Traditional features such as Classic and All-Star modes are joined by new gameplay modes such as Master and Crazy Orders allow players to use in game currency to take on special challenges and earn rewards. There’s enough unlockable content, ranging from trophies to songs and even custom character moves and stat modifiers to keep even the most dedicated players busy for months.
Unfortunately, it’s not all good news. While Event Matches return, their challenges seem fairly uninspired, have occasionally vague goals and get repetitive quickly. More egregious is the lack of a fully-fledged single player mode such as the Subspace Emissary mode in “Super Smash Bros Brawl.”
Although Subspace Emissary wasn’t without its fair share of faults, it told an entertaining and oftentimes hilarious story of Nintendo characters working together to defeat a common enemy. It was jam-packed with gorgeous cutscenes that kept you playing and was one of “Brawl’s” standout features.
In a column for Japanese gaming magazine Weekly Famitsu, “Super Smash Bros” series director Masahiro Sakurai justified the exclusion a story-driven experience such as Subspace Emissary due to people uploading the mode’s cutscenes to the Internet.
To be frank, it’s an asinine and wholly inexcusable reason, exacerbated by the fact that the ability to create custom stages, another feature than originated in “Brawl,” is somehow even more barebones than before.
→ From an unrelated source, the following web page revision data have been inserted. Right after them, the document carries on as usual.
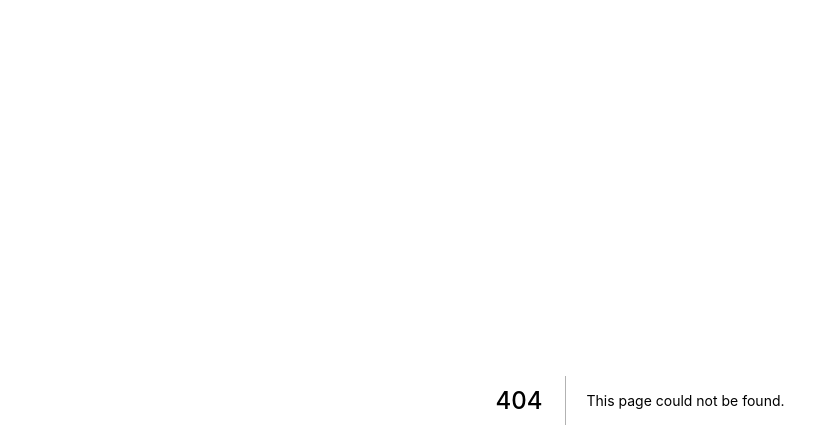
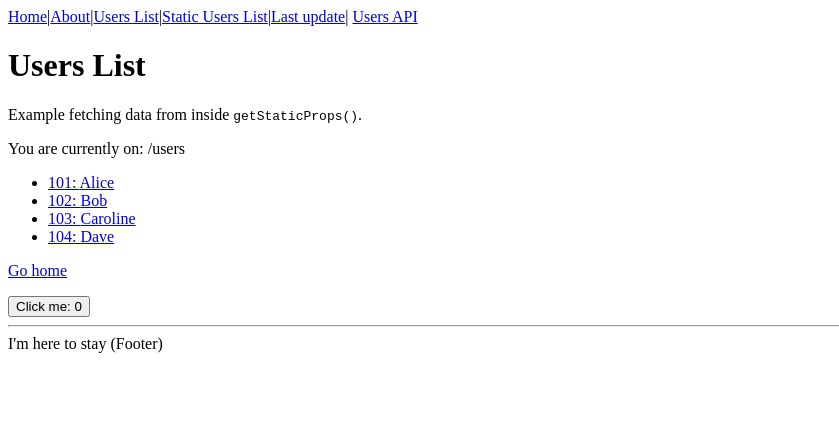
Before and after one commit to nkrivous/nextjs-ts, a Next.js app: page /static-users in a window 1280 px wide. Before the commit this address had no page. Shown: the top 448 px of the page, without its empty margins (0-839 px from the left). Built offline with nearby package versions, Linux system fonts and the light colour scheme.

Commit message:
Added statically generated pages

```diff
--- a/package.json
+++ b/package.json
@@ -8,7 +8,6 @@
     "tsc": "tsc"
   },
   "dependencies": {
-    "axios": "0.20.0",
     "next": "9.5.3",
     "react": "16.13.1",
     "react-dom": "16.13.1",
--- a/pages/api/users/index.ts
+++ b/pages/api/users/index.ts
@@ -1,5 +1,5 @@
 import { NextApiRequest, NextApiResponse } from "next";
-import { sampleUserData } from "../../../mocks/users/sample-data";
+import { sampleUserData } from "~/mocks/users/sample-data";
 
 const handler = (_req: NextApiRequest, res: NextApiResponse) => {
   try {
--- /dev/null
+++ b/pages/static-users/index.tsx
@@ -0,0 +1,44 @@
+import Link from "next/link";
+import React, { useEffect, useState } from "react";
+import { sampleUserData } from "~/mocks/users/sample-data";
+import Layout from "~/src/components/Layout";
+import UserList from "~/src/modules/users/components/UserList";
+import { User } from "~/src/modules/users/types/user";
+
+interface Props {
+  items: User[];
+}
+
+export default function StaticUsersPage({ items }: Props) {
+  const [count, setCount] = useState(0);
+  useEffect(() => {
+    console.log("date", new Date());
+  }, []);
+  return (
+    <Layout title="Users List | Next.js + TypeScript Example">
+      <h1>Users List</h1>
+      <p>
+        Example fetching data from inside <code>getStaticProps()</code>.
+      </p>
+      <p>You are currently on: /users</p>
+      <UserList items={items} />
+      <p>
+        <Link href="/">
+          <a>Go home</a>
+        </Link>
+      </p>
+      <button
+        onClick={() => {
+          setCount((value) => value + 1);
+        }}
+      >
+        Click me: {count}
+      </button>
+    </Layout>
+  );
+}
+
+export async function getStaticProps() {
+  const items: User[] = sampleUserData;
+  return { props: { items } };
+}
--- a/pages/users/[id].tsx
+++ b/pages/users/[id].tsx
@@ -3,7 +3,7 @@ import React from "react";
 import Layout from "~/src/components/Layout";
 import UserCard from "~/src/modules/users/components/UserCard";
 import { User } from "~/src/modules/users/types/user";
-import axios from "axios";
+import { sampleUserData } from "~/mocks/users/sample-data";
 
 interface Props {
   item?: User;
@@ -34,9 +34,7 @@ export default function UserIdPage({ item, errors }: Props) {
 
 export async function getServerSideProps(context: GetServerSidePropsContext) {
   try {
-    const users: User[] = await axios
-      .get("http://localhost:3000/api/users")
-      .then((res) => res.data);
+    const users: User[] = sampleUserData;
 
     const userId = parseInt(context.params?.id as string);
 
--- a/src/components/Layout.tsx
+++ b/src/components/Layout.tsx
@@ -21,19 +21,27 @@ export default function Layout({
         <nav>
           <Link href="/">
             <a>Home</a>
-          </Link>{" "}
-          |{" "}
+          </Link>
+          |
           <Link href="/about">
             <a>About</a>
-          </Link>{" "}
-          |{" "}
+          </Link>
+          |
           <Link href="/users">
             <a>Users List</a>
-          </Link>{" "}
+          </Link>
+          |
+          <Link href="/static-users">
+            <a>Static Users List</a>
+          </Link>
+          |
+          <Link href="/last-update">
+            <a>Last update</a>
+          </Link>
           | <a href="/api/users">Users API</a>
         </nav>
       </header>
-      {children}
+      <main>{children}</main>
       <footer>
         <hr />
         <span>I'm here to stay (Footer)</span>
```
Also changed, not shown: pages/last-update/index.tsx (added, +23 -0 lines), 1 other file (tests, documents, lock files or other folders).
Of course, it’s the multiplayer that will keep players coming back for years to come, and it’s the multiplayer that solidifies “Super Smash Bros for Wii U” as one of the best video games in recent memory.
A key reason for this is the online play. Online matches in “Super Smash Bros for Wii U” are relatively free from latency, although without a wired Ethernet adaptor your mileage may vary. The lack of character-specific stat tracking is a shame, as is the mystifying inability to queue with a friend against random players for two-on-two fights or use voice chat.
But when all is said and done, multiplayer is a blast and its replay value is practically endless. Mastering “Super Smash Bros for Wii U’s” expansive roster of characters, learning the nuances of the plethora of available stages and discovering combos and practicing advanced techniques are all thoroughly rewarding experiences that will keep you hooked long after you’ve unlocked all of the game’s content.
Whether you’re a hardcore fighting game fan or are just looking for something fun to play with friends, “Super Smash Bros for Wii U” has enough content, replay value and sheer opportunities for enjoyment to practically justify the purchase of a Wii U console, let alone the game itself. This isn’t one to miss out on.
Tyler Hersko can be reached at firstname.lastname@example.org and on Twitter @TylerHersko.